April 14, 2023

The challenge to connect young adults and parishes is high, so is the hope

By John Shaughnessy

The statistics are both hopeful and sobering about young adult Catholics, based upon a study called, “Faith and Spiritual Life of Catholics in the United States.”

A measure of good news is that, “Overall, 60% of Catholic young adults, ages 18 to 35, in the United States indicated that they participate in a faith-related group,” noted the 2021 study that was done by the Center for Applied Research in the Apostolate (CARA) based at Georgetown University in Washington.

The sobering news is that attending Mass and being part of a parish aren’t usually part of the faith lives of young adult Catholics, according to the study of 2,214 Catholics in the 18-35 age group.

Conducted in the summer of 2020, the study led to these statistics: 13% of Catholic young adults attended Mass at least once a week while 21% attended Mass at least once a month, 31% attended Mass a few times a year and 36% rarely or never attended Mass.

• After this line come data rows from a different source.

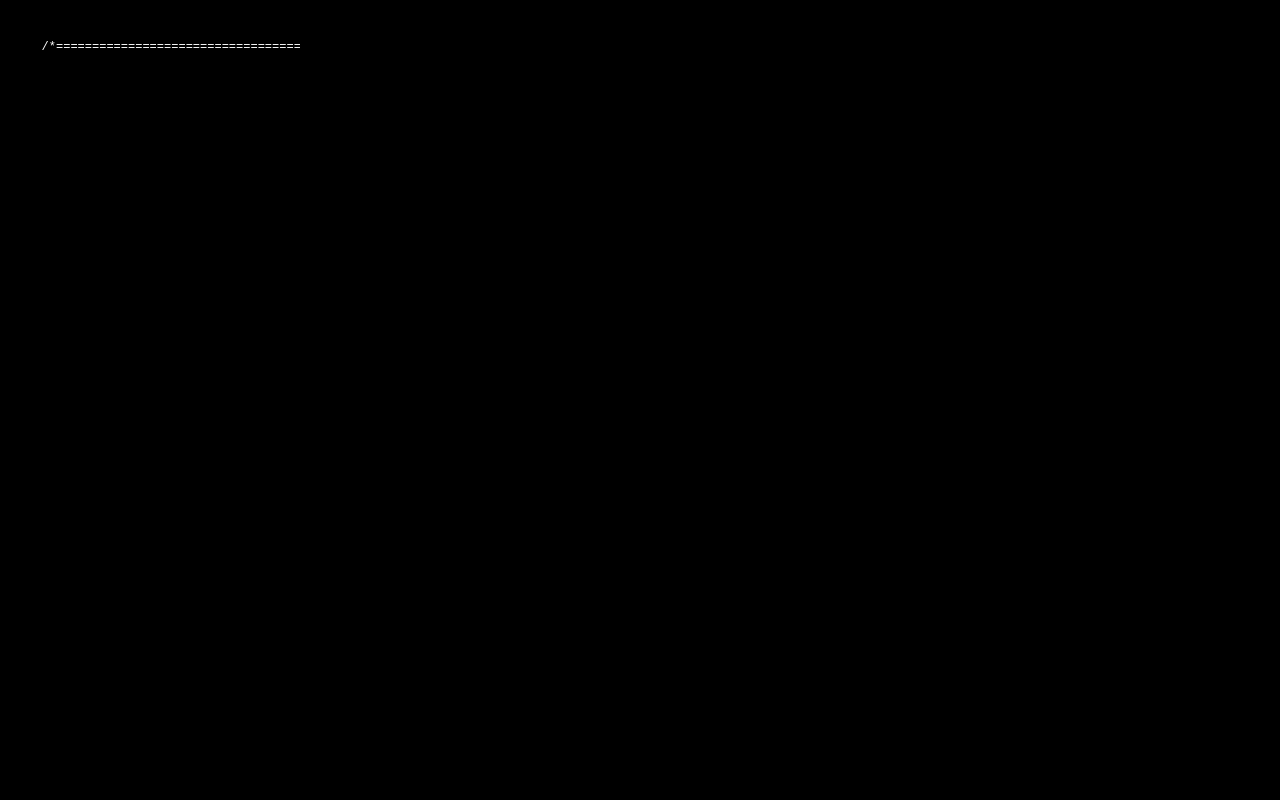
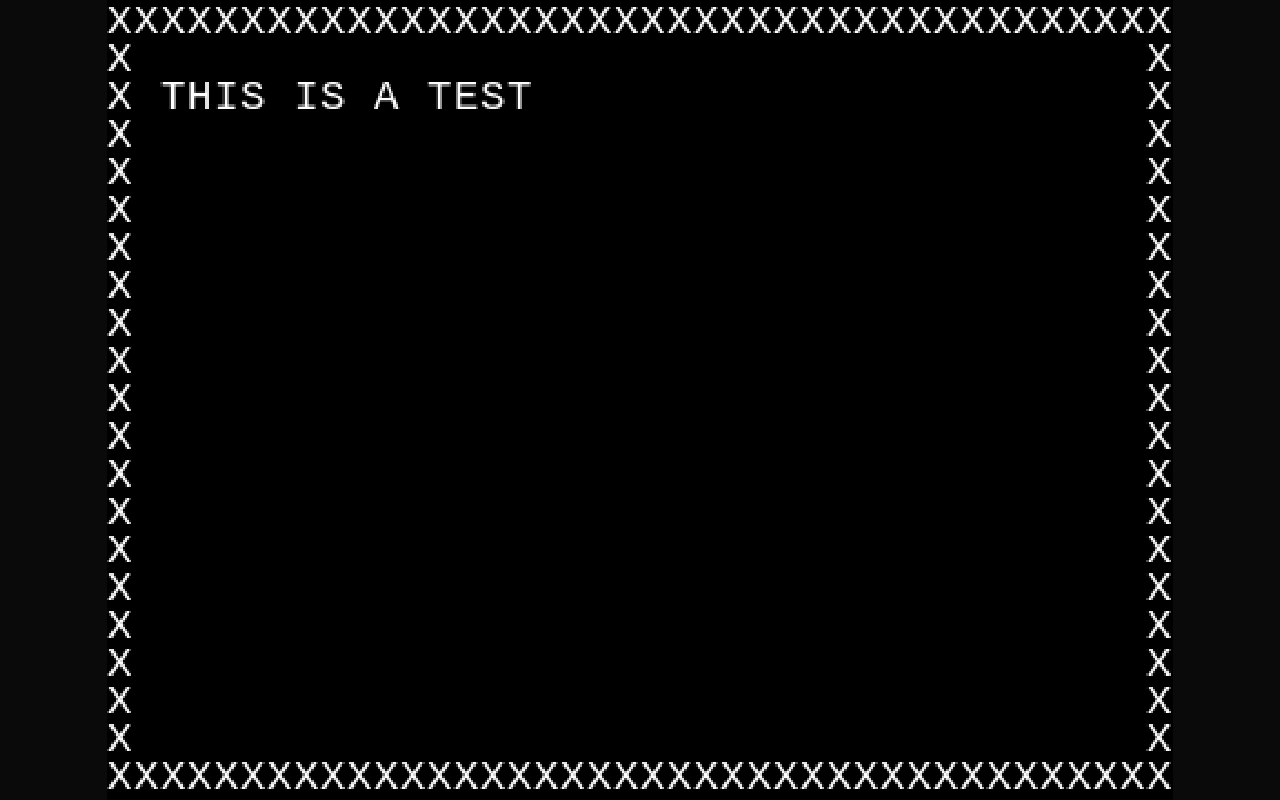
Before and after one commit to Tiptup300/Text-Buffer-System, a plain HTML site: page index.html in a window 1280 px wide. Drawn offline with Linux system fonts and the light colour scheme.

Commit message:
cont. work

```diff
--- a/index.html
+++ b/index.html
@@ -9,8 +9,29 @@
     <meta name="keywords" content="programmer, matthew deweese" />
     <script src="myscript.js"></script>
     <style>
-             body { position: absolute; left: 0; top: 0; width:100%; height:100%; background-color: black; color: white; font-family: monospace; margin: 0; padding: 0; font-smooth never; -webkit-font-smoothing: none; }
-      pre { padding: 0; margin: 0; }
+      body {
+        position: absolute;
+        left: 0;
+        top: 0;
+        width: 100%;
+        height: 100%;
+        background-color: rgb(10, 10, 10);
+        color: white;
+        font-family: monospace;
+        margin: 0;
+        padding: 0;
+        font-smooth: never;
+        -webkit-font-smoothing: none;
+        display: flex;
+        justify-content: center;
+        align-items: stretch;
+      }
+      canvas {
+        padding: 0;
+        margin: 0;
+        object-fit: contain;
+        image-rendering: pixelated;
+      }
     </style>
     <script>
       let body = document.body;
--- a/myscript.js
+++ b/myscript.js
@@ -1,20 +1,31 @@
 let canvasContext;
 
 function InitCanvasContext() {
+  const CHARACTER_FONT_SIZE = 19;
+  const CHARACTER_HEIGHT_PIXELS = 17;
+  const CHARACTER_WIDTH_PIXELS = 12;
+  const CANVAS_WIDTH = 480;
+  const CANVAS_HEIGHT = 360;
+  const CANVAS_HORIZONTAL_OFFSET = 0;
+  const CANVAS_VERTICAL_OFFSET = 0;
+
   let canvas = document.createElement("canvas");
+  canvas.width = CANVAS_WIDTH;
+  canvas.height = CANVAS_HEIGHT;
   let context = canvas.getContext("2d");
   let width = canvas.width;
   let height = canvas.height;
   let buffer;
-
-  context.font = "12px monospace";
-  context.fillStyle = "white";
+  context.imageSmoothingEnabled = false;
+  context.font = `${CHARACTER_FONT_SIZE}px monospace`;
   context.textAlign = "left";
 
   document.body.appendChild(canvas);
 
   function clear() {
     context.clearRect(0, 0, width, height);
+    context.fillStyle = "black";
+    context.fillRect(0, 0, width, height);
   }
 
   function setBuffer(newBuffer) {
@@ -22,8 +33,49 @@ function InitCanvasContext() {
   }
 
   function draw() {
+    let tempBuffer = `
+XXXXXXXXXXXXXXXXXXXXXXXXXXXXXXXXXXXXXXXX
+X                                      X
+X THIS IS A TEST                       X
+X                                      X
+X                                      X
+X                                      X
+X                                      X
+X                                      X
+X                                      X
+X                                      X
+X                                      X
+X                                      X
+X                                      X
+X                                      X
+X                                      X
+X                                      X
+X                                      X
+X                                      X
+X                                      X
+X                                      X                                                    X
+XXXXXXXXXXXXXXXXXXXXXXXXXXXXXXXXXXXXXXXX
+`
+      .split("\n")
+      .slice(1);
+    let maxWidth = tempBuffer.reduce((acc, val) => {
+      return val.length > acc ? val.length : acc;
+    }, 0);
+
     clear();
-    context.fillText(buffer, 20, 50);
+    context.fillStyle = "white";
+    context.textBaseline = "top";
+    for (let x = 0; x < maxWidth; x++) {
+      for (let y = 0; y < tempBuffer.length; y++) {
+        context.fillText(
+          tempBuffer[y].charAt(x),
+          CANVAS_HORIZONTAL_OFFSET + x * CHARACTER_WIDTH_PIXELS,
+          CANVAS_VERTICAL_OFFSET + y * CHARACTER_HEIGHT_PIXELS,
+          CHARACTER_WIDTH_PIXELS
+        );
+      }
+    }
+    //context.fillText(buffer, 20, 50);
   }
 
   return {
```
Also changed, not shown: 1 other file.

“The biggest surprise is how boldly young adult Catholics are participating in their faith life outside the parish,” said Mark Gray, one of the co-authors of the study, told Catholic News Service in 2021.

“Most research and commentary outside of data collection is that young adults are so inactive. In one way, that’s right. They’re disconnected from their parish … but they’re finding ways to practice [their faith] in groups.”

Against that backdrop, the Young Adult Initiative at Saint Meinrad’s Center for Youth and Young Adult Evangelization at Saint Meinrad Seminary and School of Theology in St. Meinrad has been working with select parishes across the Midwest and the South with the goal to help parishes across the country engage, welcome and embrace young adults into their faith community.

‘A lot of energy’ and questions

The first phase of that effort has been completed, leading to a 180-page report from the Young Adult Initiative. As the director of the initiative, 29-year-old Cassie Schutzer summed up what she considers some of the main insights about young adults from that report.

“There are so many good insights, but I think it’s best summed up in the fact that young adult ministry is not a one-size-fits-all program, but instead it’s about consistent and patient relationship-building.

“It will take some measure of patience on our part to listen to the stories of young people, to build these relationships, but we have seen the fruit that comes from investing in young people in this way.”

(Related story: Leader of effort to connect young adults and parishes finds hope in encounters with Christ)

The second phase of the initiative—which began in 2022—is a five-year effort that is being funded by a $1.25 million grant from the Indianapolis-based Lilly Endowment, Inc.

Schutzer says the major goals for this phase include helping the parishes in the initiative to “create a sustainable, long-term young adult ministry in their parishes” that focuses on outreach, accompaniment and discipleship.

Another main goal, she says, involves forming “our future priests for ministering with young adults and for leading young-adult-friendly parishes.”

Her hope is then to share the successful approaches with parishes across the country through a guide and other resources.

In the beginning stages of the second phase, Schutzer has seen some of the realities mentioned in “Faith and Spiritual Life of Catholics in the United States.”

“With young adult Catholics, we’re seeing a lot of young people who are really interested in exploring their faith for the first time or re-exploring the faith they grew up with. But they don’t feel they got a whole lot of catechesis in it or whatever the case may be.

“So, there’s a lot of energy around it. But as far as the questions and the exploration, a lot of that is happening outside the parish buildings. It’s happening in homes or more community spaces—coffee shops, places like that. I think if our parishes were able to have these conversations with young people and provide those spaces where they feel they belong in the parish, I think it could really revitalize a lot of our aging parishes.”

Reasons for hope

Despite the challenges. Schutzer views bridging that gap between young adults and parishes with hope.

She gets that hope from the enthusiasm and commitment of the leaders of the 10 parishes involved in the initiative. She also gets that hope from young adult Catholics who she believes are searching for purpose and meaning in their lives, searching for God.

“They don’t yet see that they can find it in our parishes. Some of what we need to be doing is helping young people connect to community, and it’s also helping the community to be ready for them, to welcome them and accept them.

“There’s not one program that’s going to do all this, but there are definitely themes we see. Having young people be leaders. Giving them opportunities. Mentoring them. Helping them feel like they belong in parishes. Personal invitations. Personal relationships. These are common themes we see.”

This second phase of the initiative is planned as a five-year effort, reflecting the “patience and persistence” that Schutzer believes is needed to bridge the gap between young adult Catholics and parishes.

She believes the effort is worthwhile because so is its ultimate goal.

“It’s everyone growing together with the goal in mind of growing toward the Lord and growing more faithful as his disciples.”

(For anyone interested in accessing the 180-page report on the first phase of Saint Meinrad’s Young Adult Initiative, visit the website, www.saintmeinradyai.org/phase-1-report. A copy of the report can be downloaded for free. A hard copy of the report can be ordered online and is available for $8—the cost of shipping it.)

Local site Links: